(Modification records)
━━━━━━━━━━━━━━━━

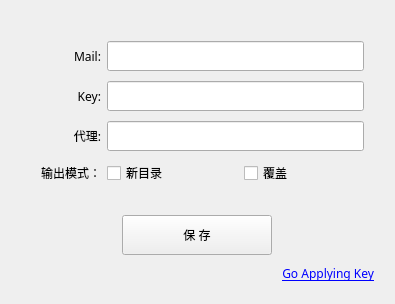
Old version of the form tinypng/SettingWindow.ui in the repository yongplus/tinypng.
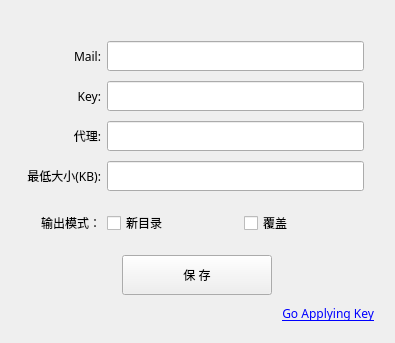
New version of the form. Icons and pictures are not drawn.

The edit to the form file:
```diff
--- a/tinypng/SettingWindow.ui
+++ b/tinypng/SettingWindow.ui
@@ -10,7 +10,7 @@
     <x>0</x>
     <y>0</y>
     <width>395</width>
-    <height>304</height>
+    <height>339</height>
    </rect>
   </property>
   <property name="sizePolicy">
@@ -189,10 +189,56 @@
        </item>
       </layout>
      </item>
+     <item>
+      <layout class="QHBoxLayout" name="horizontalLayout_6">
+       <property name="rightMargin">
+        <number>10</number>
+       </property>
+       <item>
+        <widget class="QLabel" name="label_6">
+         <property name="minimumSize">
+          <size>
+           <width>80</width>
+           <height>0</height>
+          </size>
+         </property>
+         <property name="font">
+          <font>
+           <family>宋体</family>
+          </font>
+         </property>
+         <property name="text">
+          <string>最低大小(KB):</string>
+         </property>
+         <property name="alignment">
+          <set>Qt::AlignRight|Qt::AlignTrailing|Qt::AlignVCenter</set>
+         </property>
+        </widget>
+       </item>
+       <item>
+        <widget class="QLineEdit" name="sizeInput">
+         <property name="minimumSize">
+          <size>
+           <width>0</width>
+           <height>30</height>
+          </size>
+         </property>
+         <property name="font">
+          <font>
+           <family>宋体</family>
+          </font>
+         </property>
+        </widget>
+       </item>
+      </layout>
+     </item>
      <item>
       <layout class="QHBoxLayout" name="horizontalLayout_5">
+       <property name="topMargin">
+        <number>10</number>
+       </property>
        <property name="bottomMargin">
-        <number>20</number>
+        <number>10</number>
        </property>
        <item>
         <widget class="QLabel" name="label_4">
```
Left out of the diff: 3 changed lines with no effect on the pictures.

━━━━━━━━━━━━━━━━

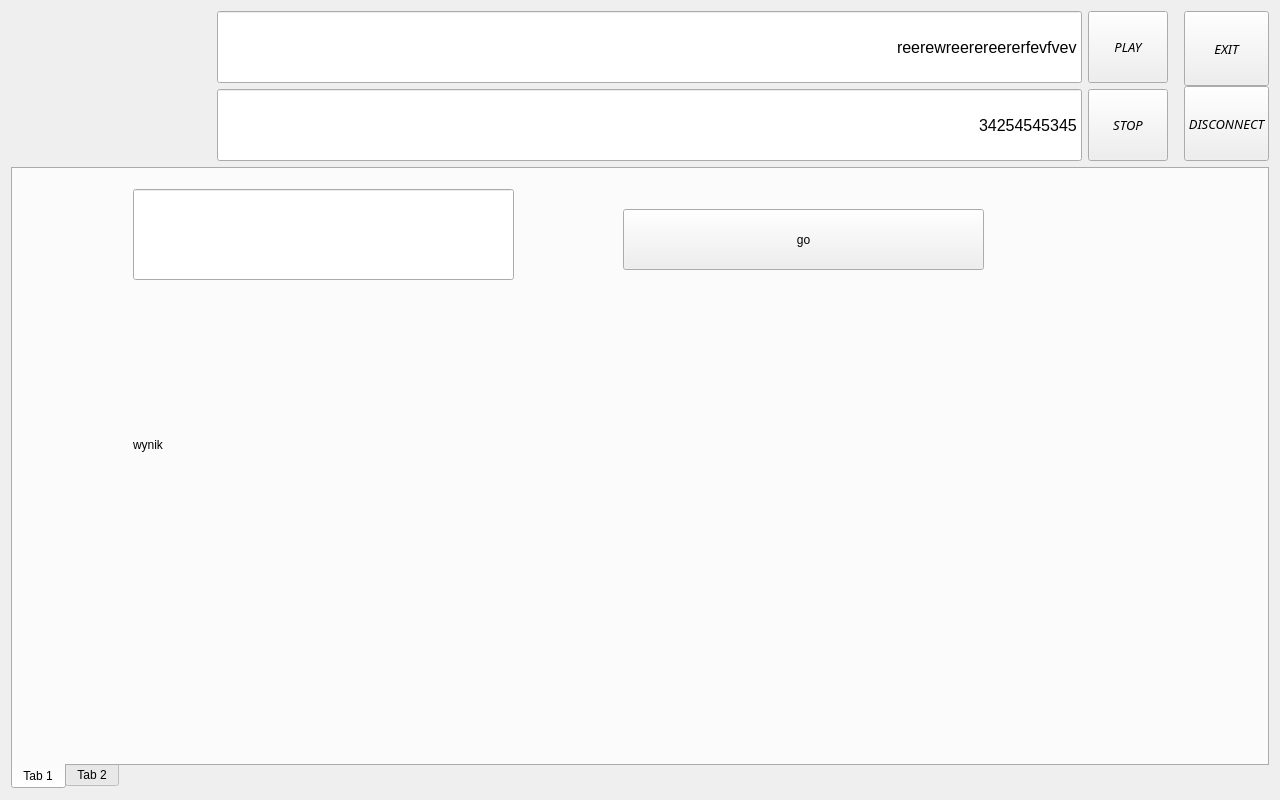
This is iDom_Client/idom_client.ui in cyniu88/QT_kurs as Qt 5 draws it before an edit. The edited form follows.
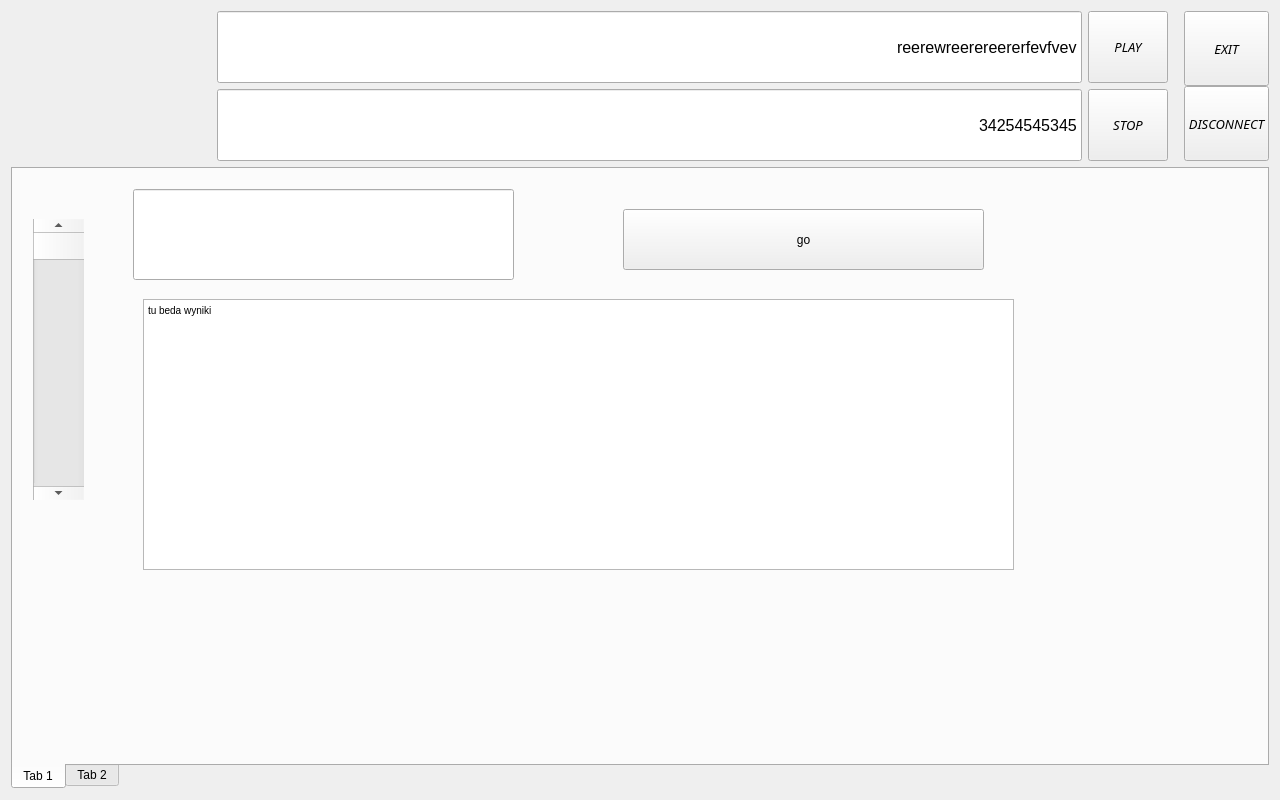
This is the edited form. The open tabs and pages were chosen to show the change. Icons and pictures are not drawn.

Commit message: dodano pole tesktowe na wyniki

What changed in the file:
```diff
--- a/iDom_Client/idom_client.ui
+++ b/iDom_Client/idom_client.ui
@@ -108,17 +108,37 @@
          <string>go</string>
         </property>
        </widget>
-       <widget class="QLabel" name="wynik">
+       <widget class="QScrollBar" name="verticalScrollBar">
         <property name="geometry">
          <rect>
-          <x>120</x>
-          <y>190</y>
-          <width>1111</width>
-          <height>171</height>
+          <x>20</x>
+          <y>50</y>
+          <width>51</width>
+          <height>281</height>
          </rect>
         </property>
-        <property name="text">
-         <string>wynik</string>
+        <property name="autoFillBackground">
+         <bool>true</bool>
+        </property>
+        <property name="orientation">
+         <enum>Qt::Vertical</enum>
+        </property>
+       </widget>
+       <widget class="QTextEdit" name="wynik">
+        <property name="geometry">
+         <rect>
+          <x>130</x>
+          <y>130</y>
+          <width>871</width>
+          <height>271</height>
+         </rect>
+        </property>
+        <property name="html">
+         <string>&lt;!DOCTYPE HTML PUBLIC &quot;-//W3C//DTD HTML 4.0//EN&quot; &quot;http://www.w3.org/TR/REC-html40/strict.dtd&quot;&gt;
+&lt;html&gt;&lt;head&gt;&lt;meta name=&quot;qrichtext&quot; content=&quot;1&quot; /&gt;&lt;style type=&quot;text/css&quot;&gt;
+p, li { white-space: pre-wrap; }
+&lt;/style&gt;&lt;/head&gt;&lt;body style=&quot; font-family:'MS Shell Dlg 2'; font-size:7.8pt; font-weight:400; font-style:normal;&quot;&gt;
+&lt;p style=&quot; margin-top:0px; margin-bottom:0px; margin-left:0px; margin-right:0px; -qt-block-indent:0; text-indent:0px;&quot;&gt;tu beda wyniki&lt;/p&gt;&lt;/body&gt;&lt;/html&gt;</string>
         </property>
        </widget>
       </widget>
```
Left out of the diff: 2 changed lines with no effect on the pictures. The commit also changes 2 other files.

━━━━━━━━━━━━━━━━

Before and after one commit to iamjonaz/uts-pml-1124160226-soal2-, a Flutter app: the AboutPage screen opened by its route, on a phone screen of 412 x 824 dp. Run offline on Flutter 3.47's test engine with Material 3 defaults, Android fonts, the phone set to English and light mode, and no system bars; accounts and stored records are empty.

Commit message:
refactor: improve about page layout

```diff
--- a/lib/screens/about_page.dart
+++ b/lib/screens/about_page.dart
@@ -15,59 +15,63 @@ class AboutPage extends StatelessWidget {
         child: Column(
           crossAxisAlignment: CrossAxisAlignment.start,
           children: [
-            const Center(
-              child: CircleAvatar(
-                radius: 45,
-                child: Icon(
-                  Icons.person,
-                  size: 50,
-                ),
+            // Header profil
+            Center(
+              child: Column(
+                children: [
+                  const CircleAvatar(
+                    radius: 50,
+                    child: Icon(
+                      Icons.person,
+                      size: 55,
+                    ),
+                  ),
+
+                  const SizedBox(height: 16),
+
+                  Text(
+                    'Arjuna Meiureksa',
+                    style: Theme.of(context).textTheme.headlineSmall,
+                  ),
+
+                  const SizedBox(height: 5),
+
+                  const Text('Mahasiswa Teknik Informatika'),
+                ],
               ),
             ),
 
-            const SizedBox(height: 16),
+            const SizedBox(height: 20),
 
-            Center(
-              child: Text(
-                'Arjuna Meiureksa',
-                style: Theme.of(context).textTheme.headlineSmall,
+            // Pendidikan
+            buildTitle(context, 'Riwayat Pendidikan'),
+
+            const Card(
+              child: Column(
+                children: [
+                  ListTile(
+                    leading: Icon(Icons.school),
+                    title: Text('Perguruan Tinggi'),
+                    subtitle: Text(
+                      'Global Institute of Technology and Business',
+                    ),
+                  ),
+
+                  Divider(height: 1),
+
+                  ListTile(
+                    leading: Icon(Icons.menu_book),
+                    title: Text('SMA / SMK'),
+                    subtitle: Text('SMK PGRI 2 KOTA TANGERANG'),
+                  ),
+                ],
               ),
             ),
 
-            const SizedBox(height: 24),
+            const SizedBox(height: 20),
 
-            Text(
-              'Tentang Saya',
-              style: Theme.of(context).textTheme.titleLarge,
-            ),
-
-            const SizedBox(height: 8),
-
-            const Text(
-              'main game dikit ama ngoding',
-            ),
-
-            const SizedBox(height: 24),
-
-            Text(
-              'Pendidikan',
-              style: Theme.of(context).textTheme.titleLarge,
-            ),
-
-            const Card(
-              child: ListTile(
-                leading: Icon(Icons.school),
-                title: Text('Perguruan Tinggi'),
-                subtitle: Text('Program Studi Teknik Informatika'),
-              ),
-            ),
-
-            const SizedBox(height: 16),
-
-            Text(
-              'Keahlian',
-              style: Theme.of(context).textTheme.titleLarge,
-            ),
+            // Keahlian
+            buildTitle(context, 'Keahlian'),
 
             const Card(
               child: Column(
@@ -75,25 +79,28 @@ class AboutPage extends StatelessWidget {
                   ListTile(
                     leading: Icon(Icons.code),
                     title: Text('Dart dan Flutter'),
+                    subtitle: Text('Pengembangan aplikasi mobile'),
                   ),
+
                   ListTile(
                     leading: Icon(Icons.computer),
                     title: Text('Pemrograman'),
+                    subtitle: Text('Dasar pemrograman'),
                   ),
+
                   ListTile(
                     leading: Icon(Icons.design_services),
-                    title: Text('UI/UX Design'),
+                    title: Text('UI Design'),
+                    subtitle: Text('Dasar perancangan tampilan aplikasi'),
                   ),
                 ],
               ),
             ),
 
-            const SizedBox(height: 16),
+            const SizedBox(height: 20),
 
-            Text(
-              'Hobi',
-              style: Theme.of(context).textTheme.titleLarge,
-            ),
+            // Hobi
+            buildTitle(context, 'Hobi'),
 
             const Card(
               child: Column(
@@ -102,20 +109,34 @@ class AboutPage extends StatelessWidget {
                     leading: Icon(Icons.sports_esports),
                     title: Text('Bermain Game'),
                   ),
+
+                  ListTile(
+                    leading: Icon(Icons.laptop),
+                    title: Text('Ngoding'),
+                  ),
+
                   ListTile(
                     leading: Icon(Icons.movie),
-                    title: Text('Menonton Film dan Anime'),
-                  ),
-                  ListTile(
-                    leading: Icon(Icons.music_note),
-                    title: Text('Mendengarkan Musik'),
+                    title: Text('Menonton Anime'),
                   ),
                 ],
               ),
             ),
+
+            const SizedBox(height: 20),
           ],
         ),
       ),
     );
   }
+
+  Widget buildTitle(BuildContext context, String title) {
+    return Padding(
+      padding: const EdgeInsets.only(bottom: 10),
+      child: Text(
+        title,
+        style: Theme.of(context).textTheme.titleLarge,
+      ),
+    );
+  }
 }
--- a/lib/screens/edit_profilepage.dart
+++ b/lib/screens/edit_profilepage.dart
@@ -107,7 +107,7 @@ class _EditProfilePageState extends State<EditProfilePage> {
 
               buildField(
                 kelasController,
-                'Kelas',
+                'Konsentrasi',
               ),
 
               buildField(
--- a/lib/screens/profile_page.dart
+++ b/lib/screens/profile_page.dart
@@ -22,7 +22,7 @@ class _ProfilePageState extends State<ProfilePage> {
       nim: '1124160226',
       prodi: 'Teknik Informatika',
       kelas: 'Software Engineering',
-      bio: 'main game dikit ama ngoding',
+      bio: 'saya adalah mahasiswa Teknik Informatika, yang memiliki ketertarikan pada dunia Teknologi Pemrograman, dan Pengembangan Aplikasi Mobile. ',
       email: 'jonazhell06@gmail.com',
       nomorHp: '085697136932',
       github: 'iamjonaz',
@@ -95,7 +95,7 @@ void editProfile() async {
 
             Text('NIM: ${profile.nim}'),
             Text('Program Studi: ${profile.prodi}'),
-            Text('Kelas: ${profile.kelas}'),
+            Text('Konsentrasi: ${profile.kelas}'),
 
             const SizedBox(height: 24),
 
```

━━━━━━━━━━━━━━━━

-- YOUR GOAL --
Find the lines above that include the string "Teknik" and copy them.

-- FINISHED TASK --
+                  const Text('Mahasiswa Teknik Informatika'),
-                subtitle: Text('Program Studi Teknik Informatika'),
       prodi: 'Teknik Informatika',
+      bio: 'saya adalah mahasiswa Teknik Informatika, yang memiliki ketertarikan pada dunia Teknologi Pemrograman, dan Pengembangan Aplikasi Mobile. ',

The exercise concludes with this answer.